_EXERCISE_. Each line below that carries the string "Transform" must appear in the answer.

Change detection outputs:

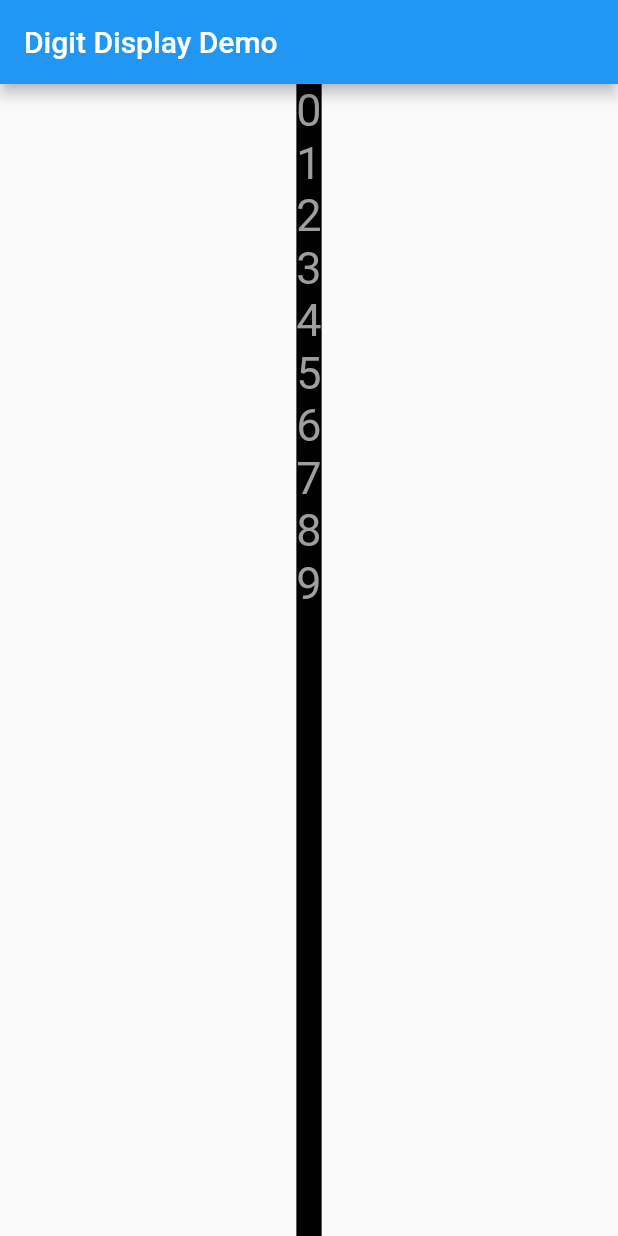
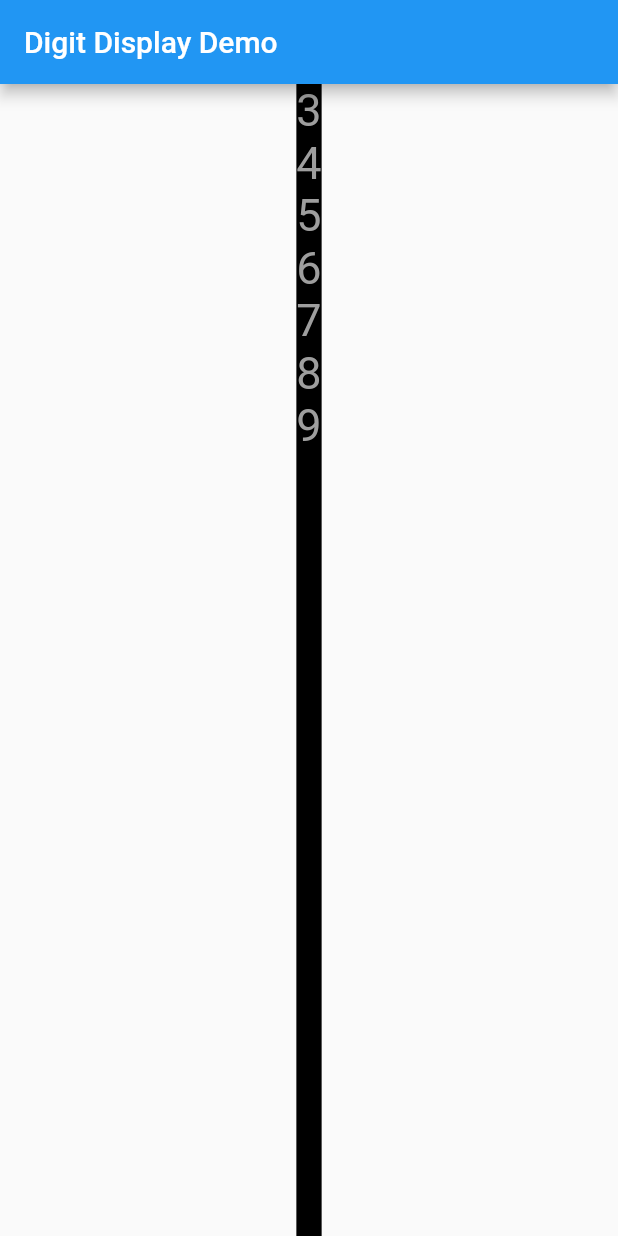
Before and after one commit to martindobrev/animated_digit_display, a Flutter app: the screen it shows after launch, on a phone screen of 412 x 824 dp. Run offline on Flutter 3.47's test engine with Material 2 defaults, Android fonts, the phone set to English and light mode, and no system bars.

Commit message:
step0-4 translate to position the value at start
Use the Transform.translate widget with a negative offset to
position the selected value at the start of the Y axis

```diff
--- a/lib/single_digit.dart
+++ b/lib/single_digit.dart
@@ -25,14 +25,34 @@ class _SingleDigitState extends State<SingleDigit> {
 
   @override
   Widget build(BuildContext context) {
+
+    final Size digitSize = _getSingleDigitSize();
+    final value = 3;
+
     return Container(
       decoration: _boxDecoration,
-      child: Column(
-        children: <Widget>[
-          for (var i = 0; i < 10; i++)
-            Text(i.toString(), style: _textStyle)   // ADD STYLE TO THE TEXT
-        ],
+      child: Transform.translate(
+        offset: Offset(0, - value * digitSize.height),
+        child: Column(
+          children: <Widget>[
+            for (var i = 0; i < 10; i++)
+              Text(i.toString(), style: _textStyle)   // ADD STYLE TO THE TEXT
+          ],
+        ),
       ),
     );
   }
+
+  ///
+  /// Calculates the size of a single digit based on the current text style
+  ///
+  _getSingleDigitSize() {
+    final painter = TextPainter();
+    painter.text = TextSpan(style: _textStyle, text: '0');
+    painter.textDirection = TextDirection.ltr;
+    painter.textAlign = TextAlign.left;
+    painter.textScaleFactor = 1.0;
+    painter.layout();
+    return painter.size;
+  }
 }
```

_WRITTEN ANSWER_.
Use the Transform.translate widget with a negative offset to
+      child: Transform.translate(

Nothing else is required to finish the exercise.